-- Opening Marker --
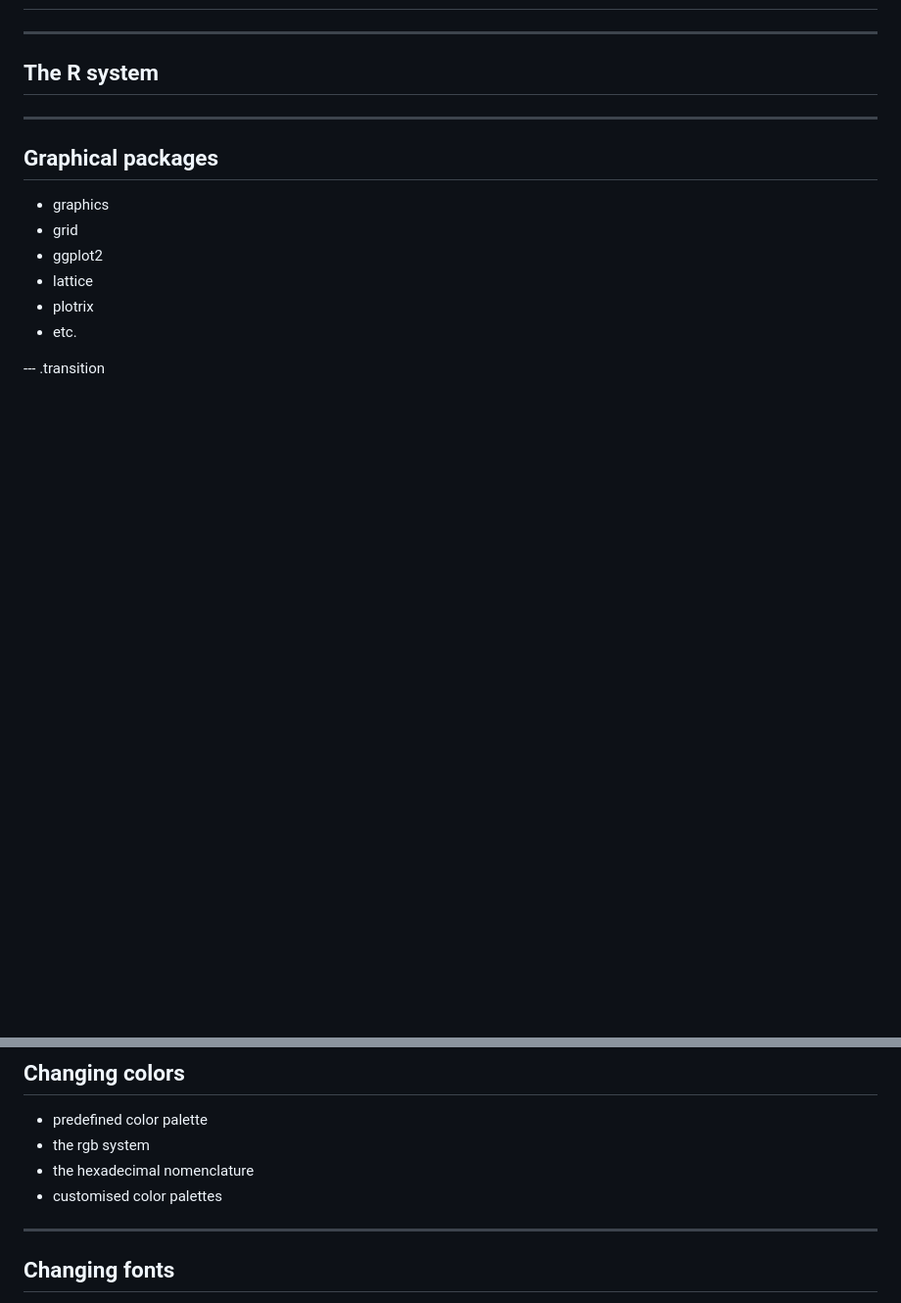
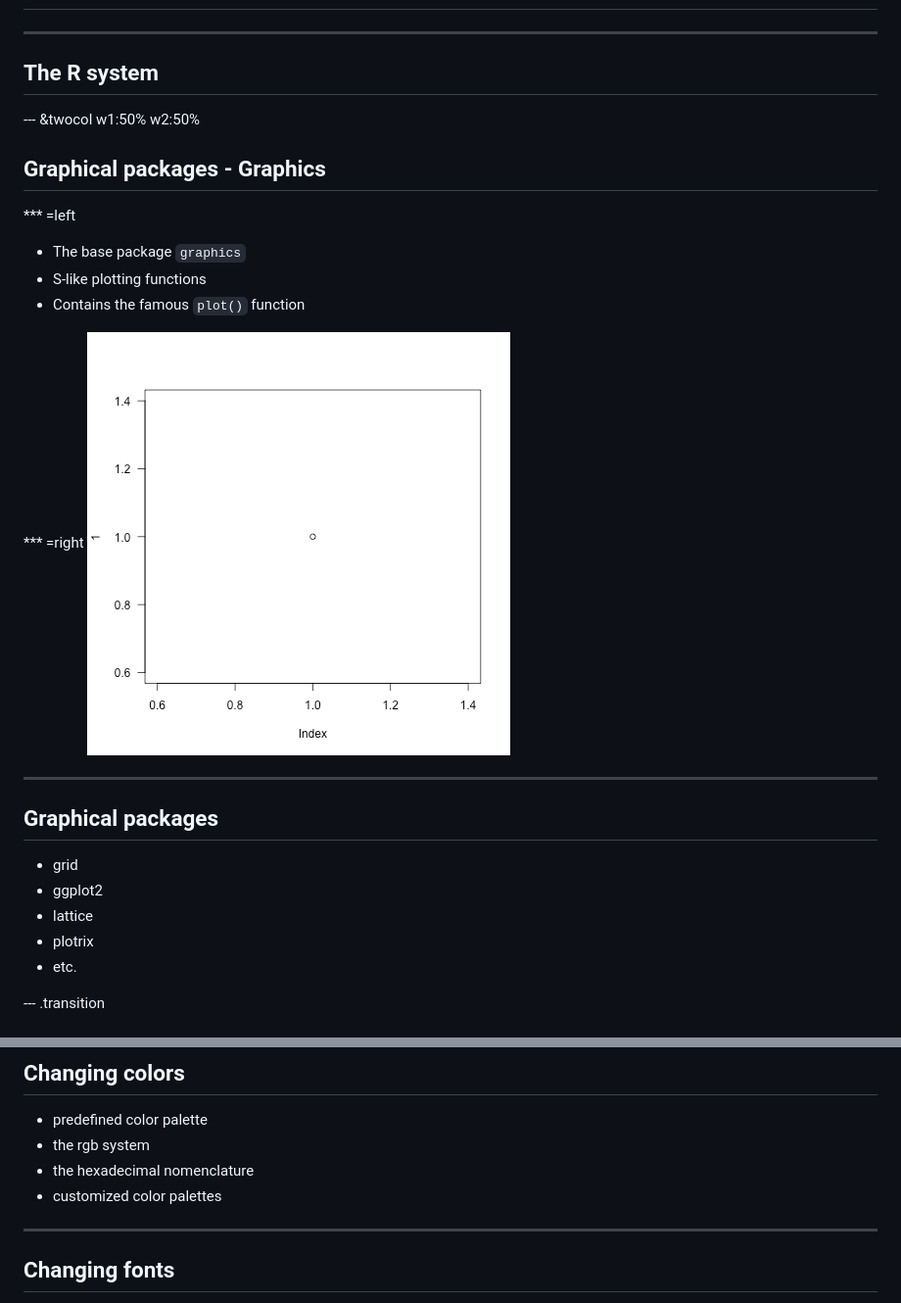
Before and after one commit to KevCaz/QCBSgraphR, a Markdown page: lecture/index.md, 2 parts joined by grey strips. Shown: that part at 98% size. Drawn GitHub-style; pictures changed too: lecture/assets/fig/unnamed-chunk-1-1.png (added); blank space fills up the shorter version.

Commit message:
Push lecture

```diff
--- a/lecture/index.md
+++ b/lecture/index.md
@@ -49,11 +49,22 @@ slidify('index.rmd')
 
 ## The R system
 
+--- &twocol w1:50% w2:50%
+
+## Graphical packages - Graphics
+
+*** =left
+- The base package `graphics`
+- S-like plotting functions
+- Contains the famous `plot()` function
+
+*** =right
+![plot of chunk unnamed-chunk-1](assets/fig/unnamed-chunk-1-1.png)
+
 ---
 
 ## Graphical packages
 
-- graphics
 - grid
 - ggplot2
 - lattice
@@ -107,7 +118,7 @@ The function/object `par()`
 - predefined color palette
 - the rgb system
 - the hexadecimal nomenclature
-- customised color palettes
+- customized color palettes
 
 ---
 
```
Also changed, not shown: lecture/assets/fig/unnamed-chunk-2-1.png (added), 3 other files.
-- Closing Marker --
-- Opening Marker --
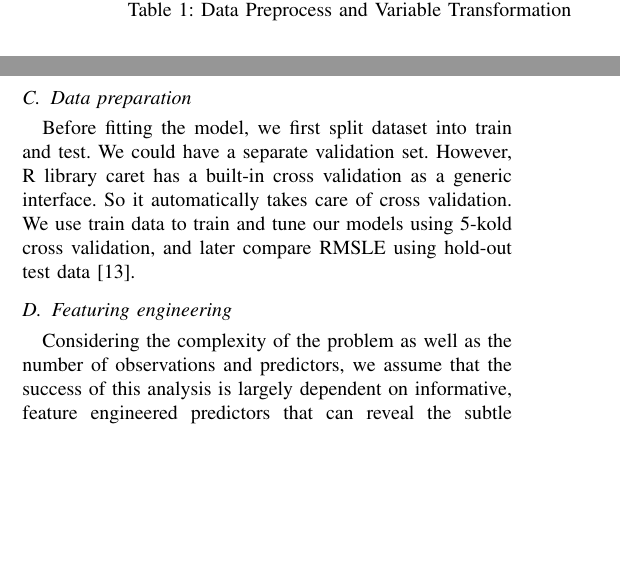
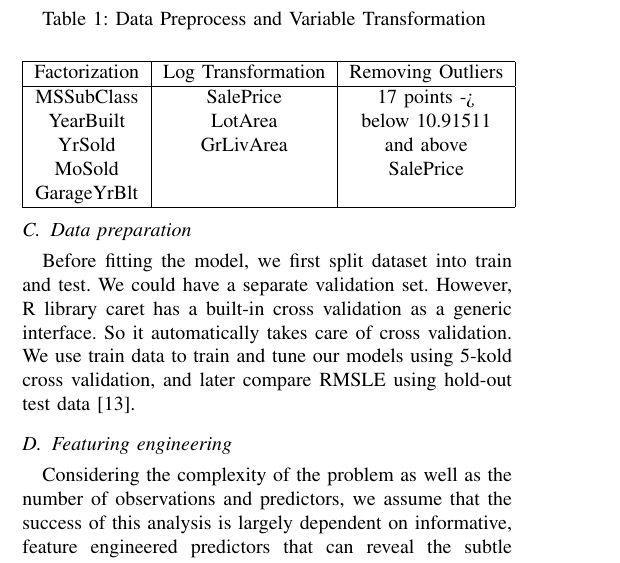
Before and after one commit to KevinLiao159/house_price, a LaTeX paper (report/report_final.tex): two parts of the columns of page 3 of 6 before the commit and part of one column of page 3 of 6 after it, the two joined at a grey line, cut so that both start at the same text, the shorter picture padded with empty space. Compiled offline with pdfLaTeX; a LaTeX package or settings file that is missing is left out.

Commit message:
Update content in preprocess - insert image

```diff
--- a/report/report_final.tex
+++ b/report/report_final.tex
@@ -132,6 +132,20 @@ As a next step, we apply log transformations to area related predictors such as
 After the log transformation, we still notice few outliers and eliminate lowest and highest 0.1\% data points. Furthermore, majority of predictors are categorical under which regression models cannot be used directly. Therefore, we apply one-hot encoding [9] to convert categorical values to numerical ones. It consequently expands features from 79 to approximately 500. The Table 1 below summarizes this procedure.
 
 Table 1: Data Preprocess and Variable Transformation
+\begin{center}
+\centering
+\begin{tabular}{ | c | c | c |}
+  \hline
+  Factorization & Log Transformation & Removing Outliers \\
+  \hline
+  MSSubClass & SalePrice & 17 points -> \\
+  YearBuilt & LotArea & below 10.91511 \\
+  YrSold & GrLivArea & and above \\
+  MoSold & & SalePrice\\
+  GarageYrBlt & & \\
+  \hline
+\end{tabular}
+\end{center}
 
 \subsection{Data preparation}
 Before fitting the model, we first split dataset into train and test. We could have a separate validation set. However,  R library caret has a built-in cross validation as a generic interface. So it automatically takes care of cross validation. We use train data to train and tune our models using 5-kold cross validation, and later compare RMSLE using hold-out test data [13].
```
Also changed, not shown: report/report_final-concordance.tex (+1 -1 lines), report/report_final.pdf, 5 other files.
-- Closing Marker --
## [The problem]
Keep only those lines of the records that hold "color", and return them.

## [Answer box]
 - predefined color palette
-- customised color palettes
+- customized color palettes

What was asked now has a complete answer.